Founded in 1810, The Royal Museum of Fine Arts Antwerp (KMSKA) is the largest art museum in Flanders, home to masterpieces from the 14th to the 20th centuries including Flemish Primitives and the Antwerp Baroque, on to an extensive collection of modern art from the likes of Rik Wouters, Henri de Braekeleer and René Magritte.
Following a momentous 11 year renovation, which saw the entirety of the museum closed to the public for the duration, the KMSKA reopened its doors in September of this year, and boy was it worth the wait. The historic building now boasts 40% more exhibition space, the KMSKAshop and coffee bar, as well as Madonna, a grand café by day and fine dining restaurant come evening.
Creating new white volumes in the heart of the museum, Netherlands-based architectural firm KAAN Architecten have essentially created two museums in one; visitors immediately faced with a choice of viewing the old masters or the modern iconoclasts.
The historic galleries house art created before 1880, whilst the white halls exhibit art created from that date, the two spaces separated by the Ensor wing, which houses the largest James Ensor collection in the world.
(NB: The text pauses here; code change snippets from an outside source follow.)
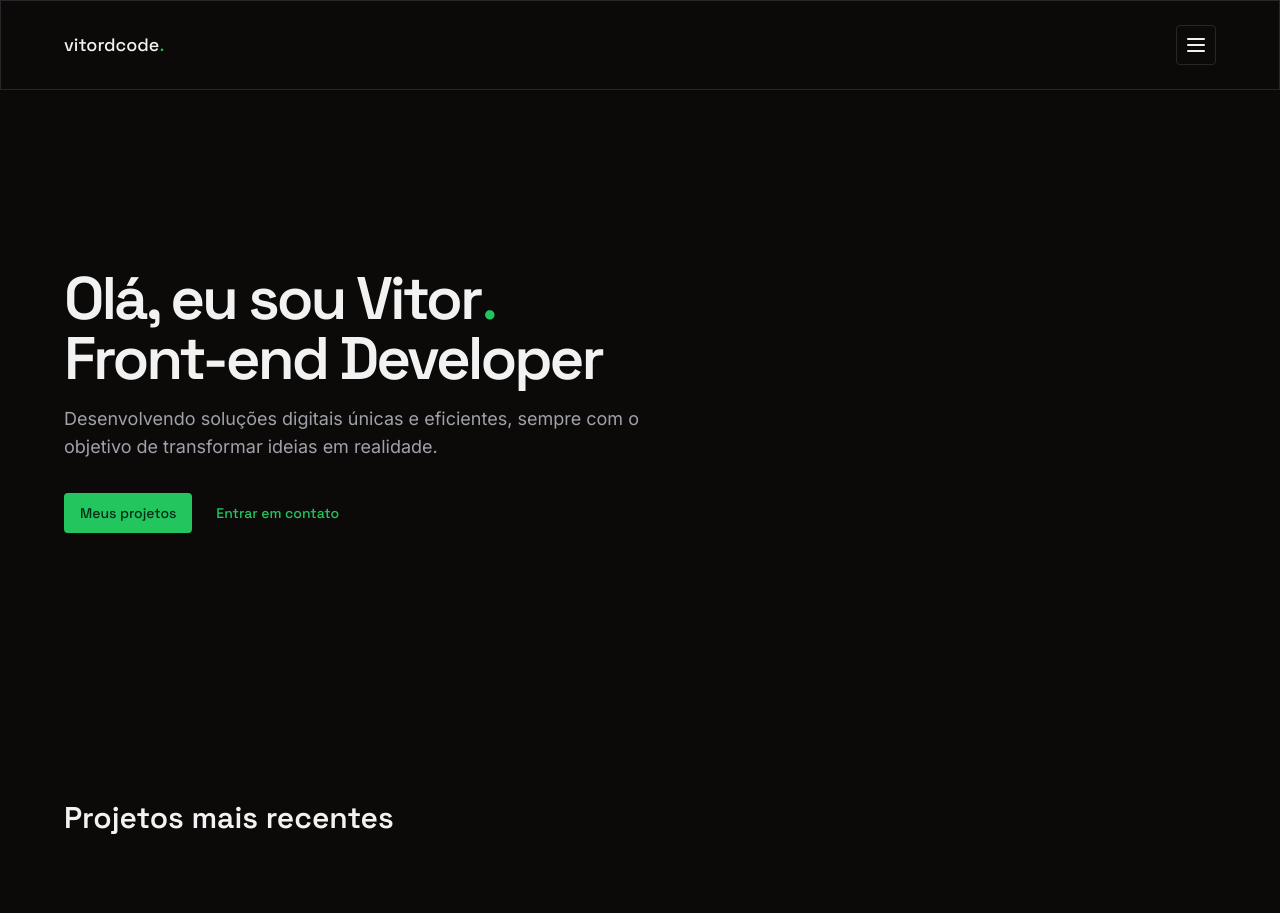
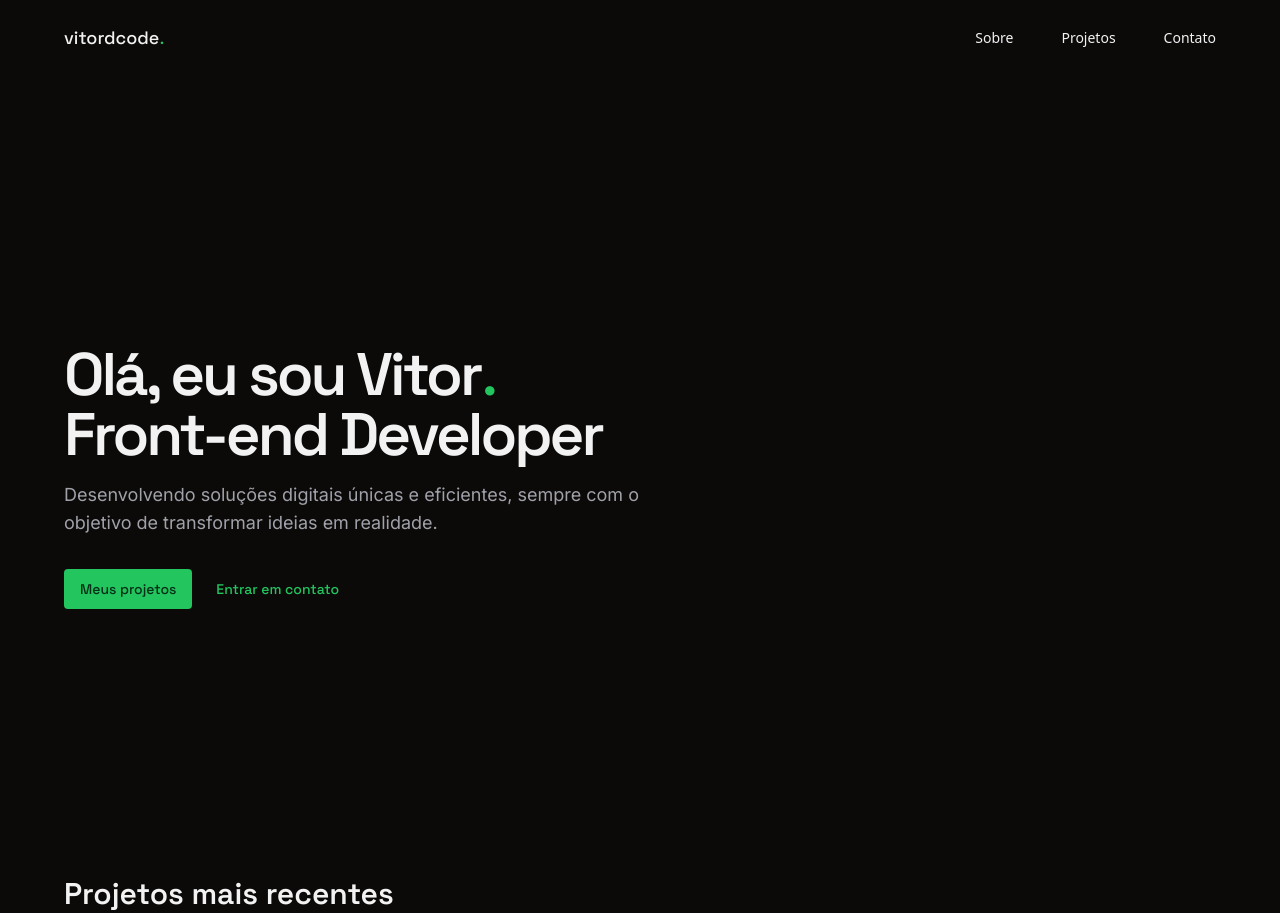
Before and after one commit to vitordcode/vitor, a Next.js app: page / in a window 1280 px wide. Before the commit the page ends 837 px from the top, so only its background shows below. Built offline with nearby package versions, Linux system fonts and the light colour scheme.

Commit message:
feat: removido shadcn do header, utilizado header do tialwind, adicionado hover em todo header, configurado headless ui e heroicons

```diff
--- a/next.config.js
+++ b/next.config.js
@@ -1,4 +1,8 @@
 /** @type {import('next').NextConfig} */
-const nextConfig = {}
+const nextConfig = {
+  images: {
+    domains: ["tailwindui.com"]
+  }
+}
 
 module.exports = nextConfig
--- a/package.json
+++ b/package.json
@@ -9,6 +9,8 @@
     "lint": "next lint"
   },
   "dependencies": {
+    "@headlessui/react": "^1.7.17",
+    "@heroicons/react": "^2.0.18",
     "@radix-ui/react-dialog": "^1.0.5",
     "@radix-ui/react-label": "^2.0.2",
     "@radix-ui/react-navigation-menu": "^1.1.4",
--- a/src/app/components/header/index.tsx
+++ b/src/app/components/header/index.tsx
@@ -1,60 +1,119 @@
+'use client'
 import Link from 'next/link'
+import { useState } from 'react'
 
-import { Button } from '../ui/button'
-import { HomeIcon, ListOrderedIcon, MenuIcon, PercentIcon } from 'lucide-react'
-import { Sheet, SheetClose, SheetContent, SheetTrigger } from '../ui/sheet'
-import { Card } from '../ui/card'
+import { Dialog, Popover } from '@headlessui/react'
+import { Bars3Icon, XMarkIcon } from '@heroicons/react/24/outline'
+
+import { Separator } from '../ui/separator'
+
+function classNames(...classes: any) {
+  return classes.filter(Boolean).join(' ')
+}
 
 const Header = () => {
+  const [mobileMenuOpen, setMobileMenuOpen] = useState(false)
+
   return (
-    <header className="w-full fixed top-0">
-      <Card className="w-full ">
-        <div className="max-w-6xl mx-auto flex items-center justify-between py-6 px-6 md:px-0">
-          <Link href={'/'} className="font-medium font-grotesk text-lg">
-            vitordcode<span className="text-primary">.</span>
+    <header className="">
+      <nav
+        className="mx-auto flex max-w-6xl items-center justify-between p-6 md:px-0"
+        aria-label="Global"
+      >
+        <div className="flex lg:flex-1">
+          <Link
+            href={'/'}
+            className="group font-medium font-grotesk text-lg hover:text-primary transition-colors"
+          >
+            vitordcode
+            <span className="text-primary group-hover:text-foreground">.</span>
           </Link>
-
-          <Sheet>
-            <SheetTrigger asChild>
-              <Button size="icon" variant="outline">
-                <MenuIcon />
-              </Button>
-            </SheetTrigger>
-
-            <SheetContent side="right">
-              <div className="mt-4 flex flex-col gap-3">
-                <Button
-                  variant="outline"
-                  className="w-full justify-start gap-1"
+        </div>
+        <div className="flex lg:hidden">
+          <button
+            type="button"
+            className="-m-2.5 inline-flex items-center justify-center rounded-md p-2.5"
+            onClick={() => setMobileMenuOpen(true)}
+          >
+            <span className="sr-only">Open main menu</span>
+            <Bars3Icon className="h-6 w-6 hover:text-primary transition-colors" aria-hidden="true" />
+          </button>
+        </div>
+        <Popover.Group className="hidden lg:flex lg:gap-x-12">
+          <Link
+            href="#"
+            className="text-sm font-base leading-6 hover:text-primary transition-colors"
+          >
+            Sobre
+          </Link>
+          <Link
+            href="#"
+            className="text-sm font-base leading-6 hover:text-primary transition-colors"
+          >
+            Projetos
+          </Link>
+          <Link
+            href="#"
+            className="text-sm font-base leading-6 hover:text-primary transition-colors"
+          >
+            Contato
+          </Link>
+        </Popover.Group>
+      </nav>
+      <Dialog
+        as="div"
+        className="lg:hidden"
+        open={mobileMenuOpen}
+        onClose={setMobileMenuOpen}
+      >
+        <div className="fixed inset-0 z-10" />
+        <Dialog.Panel className="fixed inset-y-0 right-0 z-10 w-full overflow-y-auto bg-background px-6 py-6 sm:max-w-sm sm:ring-1 sm:ring-gray-900/10">
+          <div className="flex items-center justify-between">
+            <Link
+              href={'/'}
+              className="group font-medium font-grotesk text-lg hover:text-primary transition-colors"
+            >
+              vitordcode
+              <span className="text-primary group-hover:text-foreground">
+                .
+              </span>
+            </Link>
+            <button
+              type="button"
+              className="-m-2.5 rounded-md p-2.5"
+              onClick={() => setMobileMenuOpen(false)}
+            >
+              <span className="sr-only">Close menu</span>
+              <XMarkIcon className="h-6 w-6 hover:text-primary transition-colors" aria-hidden="true" />
+            </button>
+          </div>
+          <div className="mt-6 flow-root">
+            <Separator />
+            <div className="my-2 divide-y divide-gray-500/10">
+              <div className="space-y-2 py-6">
+                <Link
+                  href="#"
+                  className="-mx-3 block rounded-lg px-3 py-2 text-sm font-semibold leading-7 hover:bg-secondary transition-colors"
                 >
-                  <HomeIcon size={16} />
-                  Inicio
-                </Button>
-
-                <Button
-                  variant="outline"
-                  className="w-full justify-start gap-1"
+                  Sobre
+                </Link>
+                <Link
+                  href="#"
+                  className="-mx-3 block rounded-lg px-3 py-2 text-sm font-semibold leading-7 hover:bg-secondary transition-colors"
                 >
-                  <PercentIcon size={16} />
-                  Ofertas
-                </Button>
-
-                <SheetClose asChild>
-                  <Link href={`/catalog`}>
-                    <Button
-                      variant="outline"
-                      className="w-full justify-start gap-1"
-                    >
-                      <ListOrderedIcon size={16} />
-                      Catálogo
-                    </Button>
-                  </Link>
-                </SheetClose>
+                  Projetos
+                </Link>
+                <Link
+                  href="#"
+                  className="-mx-3 block rounded-lg px-3 py-2 text-sm font-semibold leading-7 hover:bg-secondary transition-colors"
+                >
+                  Contato
+                </Link>
               </div>
-            </SheetContent>
-          </Sheet>
-        </div>
-      </Card>
+            </div>
+          </div>
+        </Dialog.Panel>
+      </Dialog>
     </header>
   )
 }
```
Also changed, not shown: 1 other file (tests, documents, lock files or other folders).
That said, expect the unexpected, as a series of humbling large-scale works from Rubens suddenly give way to a Basquiat painting, and a priceless piece of art history from the 1300s crops up among abstracts from the 1960s. Elsewhere, ten sculptural interventions from artist and opera director, Christophe Coppens, can be found throughout the historic spaces; a rotating hand jutting from a gallery wall, or an undulating camel cum sofa, offering imaginative surprises to keep the youngsters and young-at-heart engaged.
With 8,400 pieces set over 21,000 square metres of iconic museum space, the KMSKA is a restoration that shows maximum respect for centuries-old architecture, whilst at the same time responding beautifully to the notions of a contemporary museum collection. Using technology, imaginative interventions, and clever curation, this Antwerp landmark manages to fuse old and new like never before. A truly inclusive and accessible art experience, with deep depths of detail for those who want to scratch further. A modern marvel born in the early 1800s.